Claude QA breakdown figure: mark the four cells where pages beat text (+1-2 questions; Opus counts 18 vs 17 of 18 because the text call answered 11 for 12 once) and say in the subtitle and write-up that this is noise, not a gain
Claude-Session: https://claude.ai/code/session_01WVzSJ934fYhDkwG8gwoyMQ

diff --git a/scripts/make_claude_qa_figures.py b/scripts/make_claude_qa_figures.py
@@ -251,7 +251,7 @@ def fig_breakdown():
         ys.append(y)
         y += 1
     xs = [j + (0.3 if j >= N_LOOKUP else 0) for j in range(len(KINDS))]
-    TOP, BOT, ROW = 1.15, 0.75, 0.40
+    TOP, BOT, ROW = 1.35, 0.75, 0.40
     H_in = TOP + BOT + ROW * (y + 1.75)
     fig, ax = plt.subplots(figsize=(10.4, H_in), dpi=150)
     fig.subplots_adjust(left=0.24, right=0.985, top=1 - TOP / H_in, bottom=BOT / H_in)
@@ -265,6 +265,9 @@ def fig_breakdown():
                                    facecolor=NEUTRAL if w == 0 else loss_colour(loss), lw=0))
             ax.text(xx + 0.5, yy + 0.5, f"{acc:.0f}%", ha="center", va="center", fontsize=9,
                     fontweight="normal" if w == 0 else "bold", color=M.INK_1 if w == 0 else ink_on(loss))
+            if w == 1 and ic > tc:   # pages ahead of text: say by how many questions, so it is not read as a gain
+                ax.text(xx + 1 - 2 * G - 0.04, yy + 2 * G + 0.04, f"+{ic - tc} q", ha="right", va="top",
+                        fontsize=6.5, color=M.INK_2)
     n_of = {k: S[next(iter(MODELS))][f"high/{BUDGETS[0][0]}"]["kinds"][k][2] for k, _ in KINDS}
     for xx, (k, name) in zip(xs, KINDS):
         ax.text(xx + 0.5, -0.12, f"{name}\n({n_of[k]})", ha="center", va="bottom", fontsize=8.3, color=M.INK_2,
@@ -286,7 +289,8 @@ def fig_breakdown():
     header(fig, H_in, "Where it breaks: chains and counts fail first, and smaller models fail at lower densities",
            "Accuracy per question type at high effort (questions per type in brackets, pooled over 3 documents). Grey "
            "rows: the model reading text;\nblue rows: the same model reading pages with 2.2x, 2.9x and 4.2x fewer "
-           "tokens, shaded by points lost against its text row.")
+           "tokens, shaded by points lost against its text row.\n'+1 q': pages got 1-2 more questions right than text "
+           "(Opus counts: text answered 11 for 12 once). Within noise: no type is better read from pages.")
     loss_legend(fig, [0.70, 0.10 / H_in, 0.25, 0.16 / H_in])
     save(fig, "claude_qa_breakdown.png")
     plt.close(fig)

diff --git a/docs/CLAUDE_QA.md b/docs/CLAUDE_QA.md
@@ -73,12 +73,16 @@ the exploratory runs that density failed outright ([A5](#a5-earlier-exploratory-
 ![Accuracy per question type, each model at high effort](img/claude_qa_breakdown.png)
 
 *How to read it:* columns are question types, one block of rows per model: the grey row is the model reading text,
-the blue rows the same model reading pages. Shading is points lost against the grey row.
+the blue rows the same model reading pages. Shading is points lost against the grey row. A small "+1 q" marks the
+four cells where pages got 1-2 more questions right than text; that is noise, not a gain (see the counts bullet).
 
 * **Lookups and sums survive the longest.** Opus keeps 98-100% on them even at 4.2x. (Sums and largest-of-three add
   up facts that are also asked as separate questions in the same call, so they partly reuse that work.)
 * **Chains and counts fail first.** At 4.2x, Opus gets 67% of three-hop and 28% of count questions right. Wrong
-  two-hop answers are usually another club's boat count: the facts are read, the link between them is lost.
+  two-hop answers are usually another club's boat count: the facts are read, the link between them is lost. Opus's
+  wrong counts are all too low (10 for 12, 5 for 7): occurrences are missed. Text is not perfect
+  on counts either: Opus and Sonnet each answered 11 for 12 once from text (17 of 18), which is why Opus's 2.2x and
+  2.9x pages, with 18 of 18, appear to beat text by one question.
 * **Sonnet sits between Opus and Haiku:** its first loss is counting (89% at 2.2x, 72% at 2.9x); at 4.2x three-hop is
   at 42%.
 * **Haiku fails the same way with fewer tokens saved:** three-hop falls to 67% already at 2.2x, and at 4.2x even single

::::::::

**About this task**
Retype exactly the lines from the one containing "the counts bullet)." through the end of the data. Add nothing.

**Solution for this exercise**
+four cells where pages got 1-2 more questions right than text; that is noise, not a gain (see the counts bullet).
 
 * **Lookups and sums survive the longest.** Opus keeps 98-100% on them even at 4.2x. (Sums and largest-of-three add
   up facts that are also asked as separate questions in the same call, so they partly reuse that work.)
 * **Chains and counts fail first.** At 4.2x, Opus gets 67% of three-hop and 28% of count questions right. Wrong
-  two-hop answers are usually another club's boat count: the facts are read, the link between them is lost.
+  two-hop answers are usually another club's boat count: the facts are read, the link between them is lost. Opus's
+  wrong counts are all too low (10 for 12, 5 for 7): occurrences are missed. Text is not perfect
+  on counts either: Opus and Sonnet each answered 11 for 12 once from text (17 of 18), which is why Opus's 2.2x and
+  2.9x pages, with 18 of 18, appear to beat text by one question.
 * **Sonnet sits between Opus and Haiku:** its first loss is counting (89% at 2.2x, 72% at 2.9x); at 4.2x three-hop is
   at 42%.
 * **Haiku fails the same way with fewer tokens saved:** three-hop falls to 67% already at 2.2x, and at 4.2x even single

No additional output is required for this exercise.